*Description of the task:*
Find the string "items" in the listing below and return each line it appears in.

*Provided records:*
□ □ □ □ □ □ □
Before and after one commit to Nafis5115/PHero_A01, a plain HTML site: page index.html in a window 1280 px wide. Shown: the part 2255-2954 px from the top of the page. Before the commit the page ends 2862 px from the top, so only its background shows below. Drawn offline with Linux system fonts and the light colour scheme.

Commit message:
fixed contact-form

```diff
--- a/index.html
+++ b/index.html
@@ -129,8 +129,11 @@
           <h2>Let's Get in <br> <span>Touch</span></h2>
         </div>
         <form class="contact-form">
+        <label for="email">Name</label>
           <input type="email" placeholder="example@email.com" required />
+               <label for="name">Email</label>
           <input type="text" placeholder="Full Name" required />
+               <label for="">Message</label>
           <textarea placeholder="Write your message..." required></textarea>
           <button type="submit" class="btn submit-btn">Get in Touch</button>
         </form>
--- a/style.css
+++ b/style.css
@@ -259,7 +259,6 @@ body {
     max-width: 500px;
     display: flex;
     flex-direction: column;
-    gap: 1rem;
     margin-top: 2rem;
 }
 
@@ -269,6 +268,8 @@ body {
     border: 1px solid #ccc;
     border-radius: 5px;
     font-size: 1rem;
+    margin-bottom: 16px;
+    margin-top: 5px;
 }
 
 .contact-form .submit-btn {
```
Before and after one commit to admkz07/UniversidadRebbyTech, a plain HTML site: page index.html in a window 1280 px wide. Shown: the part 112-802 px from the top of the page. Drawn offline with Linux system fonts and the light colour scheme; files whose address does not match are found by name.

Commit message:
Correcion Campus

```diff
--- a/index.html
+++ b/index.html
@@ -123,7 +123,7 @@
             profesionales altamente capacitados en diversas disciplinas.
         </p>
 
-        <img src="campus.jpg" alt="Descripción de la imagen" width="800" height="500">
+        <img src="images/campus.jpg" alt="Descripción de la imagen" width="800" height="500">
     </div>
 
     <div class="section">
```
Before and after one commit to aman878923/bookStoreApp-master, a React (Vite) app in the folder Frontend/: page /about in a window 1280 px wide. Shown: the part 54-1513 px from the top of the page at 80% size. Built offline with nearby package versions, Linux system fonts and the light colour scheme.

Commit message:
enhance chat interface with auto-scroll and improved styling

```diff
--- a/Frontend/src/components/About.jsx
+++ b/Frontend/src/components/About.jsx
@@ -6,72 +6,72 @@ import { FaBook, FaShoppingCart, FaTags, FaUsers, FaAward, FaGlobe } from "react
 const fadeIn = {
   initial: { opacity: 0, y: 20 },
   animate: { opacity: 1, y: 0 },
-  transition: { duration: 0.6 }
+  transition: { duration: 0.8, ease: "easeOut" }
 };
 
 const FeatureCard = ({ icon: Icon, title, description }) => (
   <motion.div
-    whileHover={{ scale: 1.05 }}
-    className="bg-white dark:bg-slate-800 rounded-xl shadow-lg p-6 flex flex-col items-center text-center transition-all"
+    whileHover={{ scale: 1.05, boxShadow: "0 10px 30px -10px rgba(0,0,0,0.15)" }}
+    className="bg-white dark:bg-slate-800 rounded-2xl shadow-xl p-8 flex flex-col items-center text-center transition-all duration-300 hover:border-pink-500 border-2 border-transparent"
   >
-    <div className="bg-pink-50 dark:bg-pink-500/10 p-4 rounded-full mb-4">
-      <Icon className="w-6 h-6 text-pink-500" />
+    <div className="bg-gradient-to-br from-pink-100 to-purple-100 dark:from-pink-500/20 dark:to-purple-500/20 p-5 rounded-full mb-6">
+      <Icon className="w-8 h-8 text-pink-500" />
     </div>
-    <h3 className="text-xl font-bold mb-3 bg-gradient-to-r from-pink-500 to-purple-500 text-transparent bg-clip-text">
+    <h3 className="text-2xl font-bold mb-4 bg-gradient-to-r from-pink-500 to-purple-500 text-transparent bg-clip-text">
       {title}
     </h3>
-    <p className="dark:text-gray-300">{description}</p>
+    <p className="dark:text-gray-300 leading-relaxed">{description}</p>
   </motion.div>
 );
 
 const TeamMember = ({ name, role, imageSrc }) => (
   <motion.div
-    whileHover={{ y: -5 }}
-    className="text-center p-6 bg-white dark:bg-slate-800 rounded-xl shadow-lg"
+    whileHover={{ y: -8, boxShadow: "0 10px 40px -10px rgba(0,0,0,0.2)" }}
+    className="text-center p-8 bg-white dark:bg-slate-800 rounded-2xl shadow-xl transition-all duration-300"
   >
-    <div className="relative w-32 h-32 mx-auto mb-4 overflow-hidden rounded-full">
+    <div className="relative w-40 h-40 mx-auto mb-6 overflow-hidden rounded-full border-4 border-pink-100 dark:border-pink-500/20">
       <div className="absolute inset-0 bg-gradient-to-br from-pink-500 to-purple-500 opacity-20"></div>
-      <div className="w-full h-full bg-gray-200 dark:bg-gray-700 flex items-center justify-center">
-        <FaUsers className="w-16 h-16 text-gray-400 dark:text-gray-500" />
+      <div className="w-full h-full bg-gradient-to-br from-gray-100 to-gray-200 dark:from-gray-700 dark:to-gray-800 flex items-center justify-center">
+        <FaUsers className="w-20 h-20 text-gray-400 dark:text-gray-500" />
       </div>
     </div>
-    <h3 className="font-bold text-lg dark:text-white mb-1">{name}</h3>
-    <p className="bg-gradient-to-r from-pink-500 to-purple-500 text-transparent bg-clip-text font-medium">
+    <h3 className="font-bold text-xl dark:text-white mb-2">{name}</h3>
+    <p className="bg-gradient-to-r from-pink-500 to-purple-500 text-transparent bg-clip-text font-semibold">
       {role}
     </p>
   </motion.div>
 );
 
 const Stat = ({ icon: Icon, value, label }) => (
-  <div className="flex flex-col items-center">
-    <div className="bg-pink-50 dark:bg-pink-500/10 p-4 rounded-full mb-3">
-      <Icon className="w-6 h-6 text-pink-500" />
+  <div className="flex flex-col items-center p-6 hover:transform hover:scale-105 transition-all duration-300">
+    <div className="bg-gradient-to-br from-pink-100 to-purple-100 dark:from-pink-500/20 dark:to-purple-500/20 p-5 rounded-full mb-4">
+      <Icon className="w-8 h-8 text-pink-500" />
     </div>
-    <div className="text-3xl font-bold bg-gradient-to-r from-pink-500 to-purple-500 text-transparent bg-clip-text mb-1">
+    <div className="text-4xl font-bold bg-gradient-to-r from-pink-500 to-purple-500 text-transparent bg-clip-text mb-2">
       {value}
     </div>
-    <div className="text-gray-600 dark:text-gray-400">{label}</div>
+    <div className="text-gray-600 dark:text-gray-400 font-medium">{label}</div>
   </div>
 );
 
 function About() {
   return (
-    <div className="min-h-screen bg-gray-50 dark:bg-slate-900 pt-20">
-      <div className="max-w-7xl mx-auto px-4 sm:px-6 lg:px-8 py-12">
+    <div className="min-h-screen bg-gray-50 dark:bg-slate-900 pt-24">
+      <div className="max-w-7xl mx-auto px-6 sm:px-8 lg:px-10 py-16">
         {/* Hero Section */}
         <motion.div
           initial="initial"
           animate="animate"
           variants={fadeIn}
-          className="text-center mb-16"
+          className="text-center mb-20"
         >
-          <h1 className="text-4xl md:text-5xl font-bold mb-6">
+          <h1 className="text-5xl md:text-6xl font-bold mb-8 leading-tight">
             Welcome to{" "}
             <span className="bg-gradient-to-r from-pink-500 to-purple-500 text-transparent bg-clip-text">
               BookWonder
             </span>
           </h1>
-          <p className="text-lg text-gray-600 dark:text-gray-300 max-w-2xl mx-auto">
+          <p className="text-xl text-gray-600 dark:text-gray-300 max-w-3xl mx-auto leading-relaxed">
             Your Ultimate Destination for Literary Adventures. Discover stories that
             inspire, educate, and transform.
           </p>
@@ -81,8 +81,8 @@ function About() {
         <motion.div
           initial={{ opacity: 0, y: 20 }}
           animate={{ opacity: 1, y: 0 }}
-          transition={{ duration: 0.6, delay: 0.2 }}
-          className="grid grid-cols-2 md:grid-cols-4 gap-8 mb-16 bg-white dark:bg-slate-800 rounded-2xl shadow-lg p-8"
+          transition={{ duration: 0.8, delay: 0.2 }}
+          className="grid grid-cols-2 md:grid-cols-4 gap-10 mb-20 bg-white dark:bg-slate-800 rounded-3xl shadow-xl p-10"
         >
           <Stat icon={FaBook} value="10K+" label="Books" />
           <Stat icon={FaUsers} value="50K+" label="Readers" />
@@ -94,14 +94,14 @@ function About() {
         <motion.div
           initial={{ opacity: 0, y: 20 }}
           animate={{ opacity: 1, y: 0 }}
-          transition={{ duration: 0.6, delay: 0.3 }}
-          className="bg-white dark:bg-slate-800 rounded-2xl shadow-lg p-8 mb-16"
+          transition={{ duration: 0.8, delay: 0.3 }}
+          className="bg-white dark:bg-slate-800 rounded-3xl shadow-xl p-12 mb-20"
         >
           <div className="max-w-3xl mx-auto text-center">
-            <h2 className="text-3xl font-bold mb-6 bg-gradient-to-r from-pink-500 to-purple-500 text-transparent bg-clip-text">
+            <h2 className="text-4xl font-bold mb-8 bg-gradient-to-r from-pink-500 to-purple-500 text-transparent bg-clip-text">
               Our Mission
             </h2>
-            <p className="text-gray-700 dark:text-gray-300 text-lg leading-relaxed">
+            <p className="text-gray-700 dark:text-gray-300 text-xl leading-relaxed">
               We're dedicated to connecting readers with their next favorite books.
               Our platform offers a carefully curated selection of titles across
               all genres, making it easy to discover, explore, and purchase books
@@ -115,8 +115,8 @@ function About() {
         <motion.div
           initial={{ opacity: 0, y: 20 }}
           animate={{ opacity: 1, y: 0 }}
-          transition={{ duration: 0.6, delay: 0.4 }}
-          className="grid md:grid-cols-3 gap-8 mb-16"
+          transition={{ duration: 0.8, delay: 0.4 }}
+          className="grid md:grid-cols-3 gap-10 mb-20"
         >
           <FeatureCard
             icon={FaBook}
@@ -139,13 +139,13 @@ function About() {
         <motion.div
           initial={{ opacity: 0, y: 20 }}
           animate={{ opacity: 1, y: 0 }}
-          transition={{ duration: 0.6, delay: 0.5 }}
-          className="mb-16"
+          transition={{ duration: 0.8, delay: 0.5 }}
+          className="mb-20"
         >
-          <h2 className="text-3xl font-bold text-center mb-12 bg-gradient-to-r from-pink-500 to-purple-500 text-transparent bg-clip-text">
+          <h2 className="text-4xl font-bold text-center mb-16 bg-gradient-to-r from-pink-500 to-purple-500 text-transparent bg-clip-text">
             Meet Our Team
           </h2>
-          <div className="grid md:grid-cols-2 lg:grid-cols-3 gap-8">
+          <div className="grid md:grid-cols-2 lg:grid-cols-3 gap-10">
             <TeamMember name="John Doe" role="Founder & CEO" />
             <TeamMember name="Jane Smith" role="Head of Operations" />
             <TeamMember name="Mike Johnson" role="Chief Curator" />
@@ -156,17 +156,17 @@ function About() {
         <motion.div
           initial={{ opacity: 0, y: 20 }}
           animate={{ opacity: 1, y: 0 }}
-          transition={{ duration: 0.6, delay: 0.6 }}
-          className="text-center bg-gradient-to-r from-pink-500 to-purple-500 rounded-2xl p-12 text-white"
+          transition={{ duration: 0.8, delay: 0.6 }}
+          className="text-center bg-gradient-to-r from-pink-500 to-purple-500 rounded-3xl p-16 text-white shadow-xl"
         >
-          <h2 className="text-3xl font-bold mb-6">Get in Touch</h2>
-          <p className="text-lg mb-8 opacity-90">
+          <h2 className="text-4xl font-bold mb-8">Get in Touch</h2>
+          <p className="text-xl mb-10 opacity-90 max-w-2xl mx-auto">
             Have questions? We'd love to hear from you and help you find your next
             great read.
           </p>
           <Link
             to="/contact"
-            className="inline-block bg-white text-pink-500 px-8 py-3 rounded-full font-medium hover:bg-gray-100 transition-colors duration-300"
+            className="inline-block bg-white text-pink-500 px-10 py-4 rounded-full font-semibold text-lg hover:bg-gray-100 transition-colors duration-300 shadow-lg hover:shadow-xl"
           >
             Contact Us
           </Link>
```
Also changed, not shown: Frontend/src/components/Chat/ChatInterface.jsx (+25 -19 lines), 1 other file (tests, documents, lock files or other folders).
□ □ □ □ □ □ □
*Task output:*
-    className="bg-white dark:bg-slate-800 rounded-xl shadow-lg p-6 flex flex-col items-center text-center transition-all"
+    className="bg-white dark:bg-slate-800 rounded-2xl shadow-xl p-8 flex flex-col items-center text-center transition-all duration-300 hover:border-pink-500 border-2 border-transparent"
-      <div className="w-full h-full bg-gray-200 dark:bg-gray-700 flex items-center justify-center">
+      <div className="w-full h-full bg-gradient-to-br from-gray-100 to-gray-200 dark:from-gray-700 dark:to-gray-800 flex items-center justify-center">
-  <div className="flex flex-col items-center">
+  <div className="flex flex-col items-center p-6 hover:transform hover:scale-105 transition-all duration-300">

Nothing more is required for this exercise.